Although hookahs (also narghiles) and hookah lounges are immensely popular, they have been limited to a few scenes: lounges with torn sofas and menus that consist of the full gambit of Hot Pockets, and places that are an uncomfortable mix between bar and cafe and vaguely dressed up to look Persian.

However, Eric Gormand, founder of French narghiles company Airdiem, recently realized that the sickly-artificial flavored tobaccos used in hookahs can be replaced with high-end flavors such as foie gras. This vision, called Aroma-Vapology, is earning hookahs spots in fashionable restaurants and hotels, and creating a new tool for chefs in molecular gastronomy.

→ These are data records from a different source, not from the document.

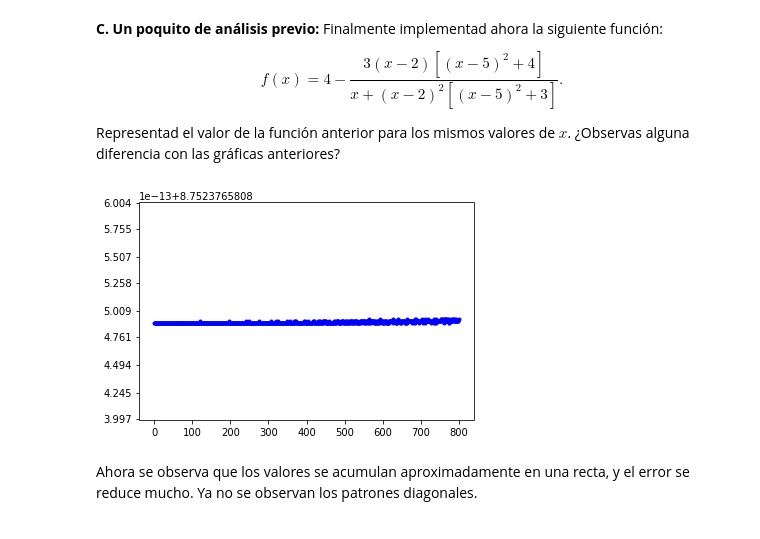
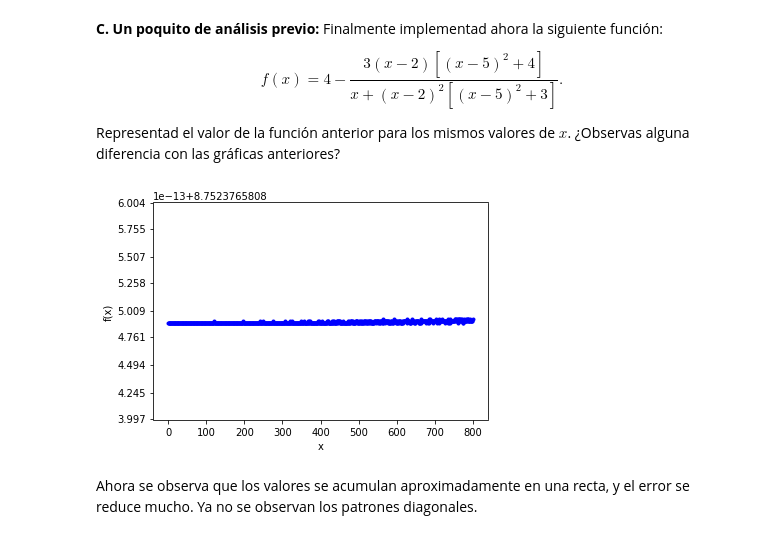
Before and after one commit to Ludvins/Practicas_CN, a Jupyter notebook: P1.ipynb, the cells around one changed output. Drawn from its saved outputs; the diff is of its cells as text; code cells hidden in the pictures.

```diff
--- a/P1.ipynb
+++ b/P1.ipynb
@@ -67,9 +71,11 @@ f3 = lambda x: 4 - (3*(x-2)*((x-5)**2 + 4))/(x+ ((x-2)**2)*(((x-5)**2) + 3))
 # %%
 plt.plot(i, f3(1.606 + 2**(-52)*i), 'b.')
 plt.ylim(8.7523765807784, 8.7523765807786)
+plt.xlabel("x")
+plt.ylabel("f(x)")
 plt.show()
 # %% [output]
-[figure, old version]
+[figure, new version]
 # %% [markdown]
 Ahora se observa que los valores se acumulan aproximadamente en una recta, y el error se reduce mucho. Ya no se observan los patrones diagonales.
 # %% [markdown]
```
Also changed, not shown: parts of 5 cells of this notebook, 1 other file.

Though the term ‘molecular gastronomy’ is a vague one that annoys many chefs because it “makes what they do sound like scientific party tricks,” but generally means making “the most delicious, technically exquisite food.”

The movement’s start is often accredited to renowned Catalonian chef, Ferran Adria, whose revolutionary El Bulli restaurant earned five World’s Best Restaurant titles, and about 800,000 reservation requests a year. Dishes like Air of Honey with Flowers and Pistachio Nuts, and martinis which were made from reconstituted olives placed on the tongue and followed by a spritz of atomized gin and vermouth, drew foodies from all over the world.

Many molecular gastronomy chefs have kitchens that are filled with hot infusion siphons, edible film sealers, and liquid nitrogen, which make them look less like a kitchen and more like the lab of a mad scientist. And even with all of their equipment, they are constantly tinkering, and looking how to further modern cooking.

Gormand, however, was looking in a different direction when he invented Aroma-Vapology. Instead of trying to stun people with an innovation, he was looking to use the narghile to give people a mini vacation through the fine art of flavoring vapor.

The narghile came to mean a lot of things for Gormand while he was an officer in the French military academy: “relaxation after action, a well deserved break, comfort, [and] the pleasure of being alive,” Gormand says on his company’s website.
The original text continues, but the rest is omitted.